Two Republicans challenging President Trump in longshot primary campaigns are split on whether he should be impeached over allegations of soliciting foreign interference in the 2020 election.
Former Rep. Joe Walsh (R-Ill.) said Sunday on CNN’s “State of the Union” that Trump’s public actions a lone are impeachable, but fellow primary challenger Former Rep. Mark Sanford (R-S.C.) said on the same show that such a decision can’t be made until the House completes a formal inquiry.
“I would take the vote in terms of an inquiry,” Sanford said.
“As I’ve said previously, ultimately, I don’t know if impeachment is the way to go,” he said, adding that maybe censure is the better move. “I want to investigate this.”
Walsh responded: “I don’t understand that.”
“This president deserves to be impeached,” he said, adding that he would vote right now to impeach the president.
Walsh said that “there’s enough we know now the impeach this president,” noting that Trump last week told reporters on the White House lawn that China and Ukraine should investigate former Vice President Joe Biden, a leading 2020 Democratic candidate.
“That alone is impeachable,” Walsh said. “This is a strong term I’m going to use, Donald trump is a traitor.”
Trump is facing an impeachment inquiry in the House amid allegations raised by a whistleblower that he encouraged Ukraine’s president to investigate Biden and then placed the transcripts of a call between the leaders on a highly classified server.
A partial transcript of a call released by the White House shows Trump asking Ukrainian President Volodymyr Zelensky to investigate Biden.
Sanford said on Sunday that “there are very troubling charges” that “need to be investigated,” but said lawmakers can’t jump to conclusions over impeachment before going through the “process.”
“I don’t think it’s right. … The question is what do you do about it, which is a more complicated question,” Sanford said, noting that most Republicans in office are standing by the president and would likely not vote in favor of impeachment.

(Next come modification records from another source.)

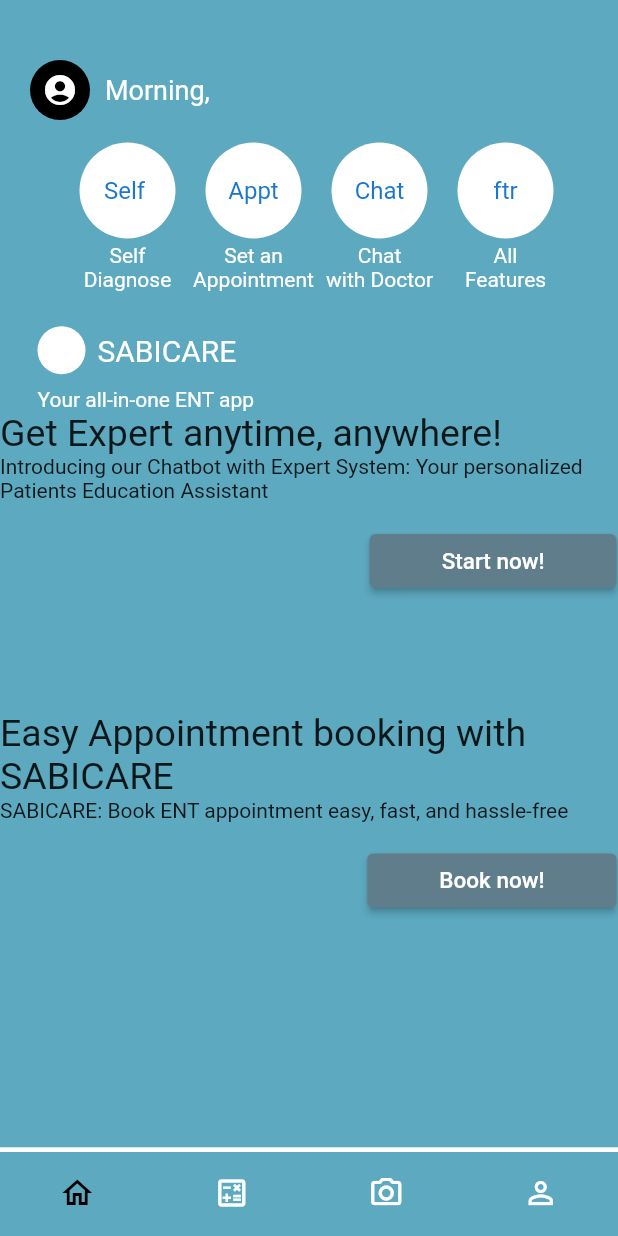
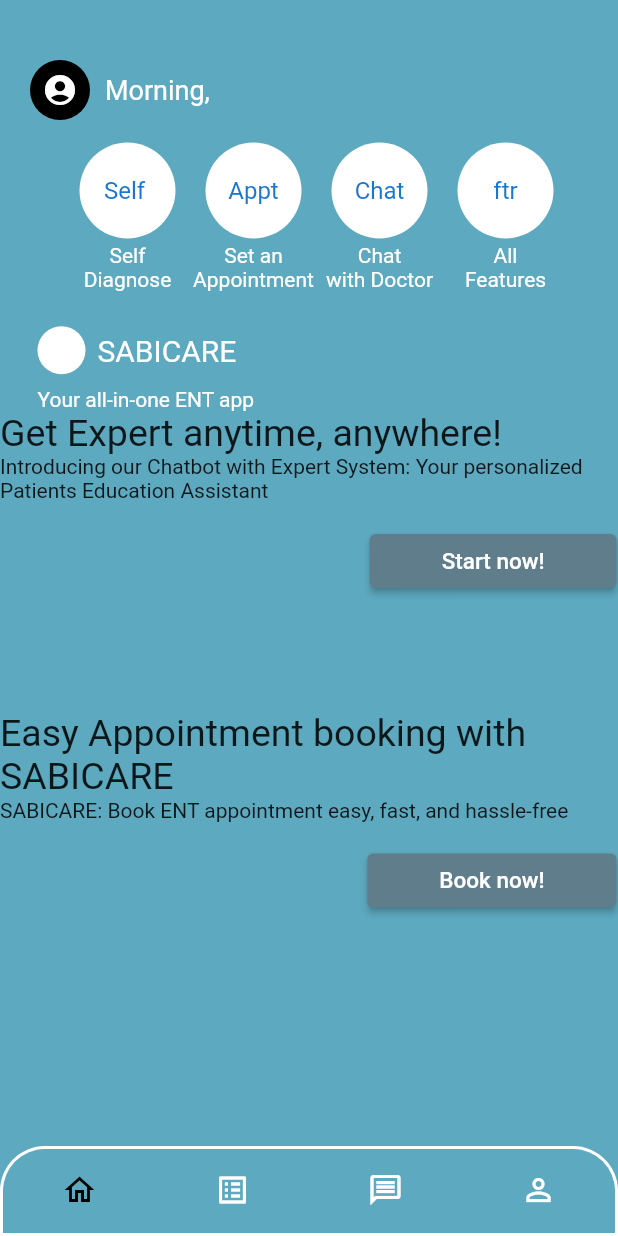
Before and after one commit to akatokurojp/SabiCare, a Flutter app: the screen it shows after launch, on a phone screen of 412 x 824 dp. Run offline on Flutter 3.47's test engine with Material 2 defaults, Android fonts, the phone set to English and light mode, and no system bars; our stand-ins replace cloud_firestore, firebase_auth, firebase_core, get, google_fonts, local_auth and 2 more; missing offline and left inert: lit_ui_kit; accounts and stored records are empty; Roboto replaces fonts that are missing (quicksand).

Commit message:
Bottom Page FIxed Hooray

```diff
--- a/lib/bottom.dart
+++ b/lib/bottom.dart
@@ -1,4 +1,5 @@
 import 'package:flutter/material.dart';
+import 'package:sabicare/Login.dart';
 import 'package:sabicare/home.dart';
 
 class BottomPage extends StatefulWidget {
@@ -19,6 +20,7 @@ class _BottomPageState extends State<BottomPage> {
 
   final List<Widget> _pages = [
     HomePage(),
+    LoginPage(),
   ];
   @override
   Widget build(BuildContext context) {
@@ -26,13 +28,16 @@ class _BottomPageState extends State<BottomPage> {
       body: _pages[_selectedIndex],
       bottomNavigationBar: Container(
         decoration: BoxDecoration(
-          borderRadius: BorderRadius.circular(0.1),
-          border: Border(
-            top: BorderSide(
-              color: Colors.white,
-              width: 3.0,
+          border: Border.all(color: Colors.white, width: 2),
+          borderRadius: BorderRadius.only(
+            topRight: Radius.circular(30),
+            topLeft: Radius.circular(30),
           ),
         ),
+        child: ClipRRect(
+          borderRadius: BorderRadius.only(
+            topLeft: Radius.circular(30.0),
+            topRight: Radius.circular(30.0),
           ),
           child: BottomNavigationBar(
             selectedItemColor: Colors.black,
@@ -48,14 +53,15 @@ class _BottomPageState extends State<BottomPage> {
               BottomNavigationBarItem(
                   icon: Icon(Icons.home_outlined), label: 'Home'),
               BottomNavigationBarItem(
-                icon: Icon(Icons.calculate_outlined), label: 'Home'),
+                  icon: Icon(Icons.list_alt_outlined), label: 'Home'),
               BottomNavigationBarItem(
-                icon: Icon(Icons.camera_alt_outlined), label: 'Home'),
+                  icon: Icon(Icons.message_outlined), label: 'Home'),
               BottomNavigationBarItem(
                   icon: Icon(Icons.person_outline), label: 'Home'),
             ],
           ),
         ),
+      ),
     );
   }
 }
--- a/lib/main.dart
+++ b/lib/main.dart
@@ -23,7 +23,8 @@ class MyApp extends StatelessWidget {
       title: '',
       debugShowCheckedModeBanner: false,
       theme: ThemeData(
-        primarySwatch: Colors.blue,
+        // primarySwatch: Colors.blue
+        canvasColor: Color.fromARGB(255, 93, 169, 192),
       ),
       home: BottomPage(),
     );
```
Lines whose indentation alone changed are shown as unchanged.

Walsh hit back, saying Sanford’s assessment is “gobbledygook.”
“Is that impeachable Mark? If the president … uses the power of his office to benefit him politically?” Walsh asked.
“Is it wrong, yes,” Sanford responded.
“No, is it impeachable,” Walsh pushed back.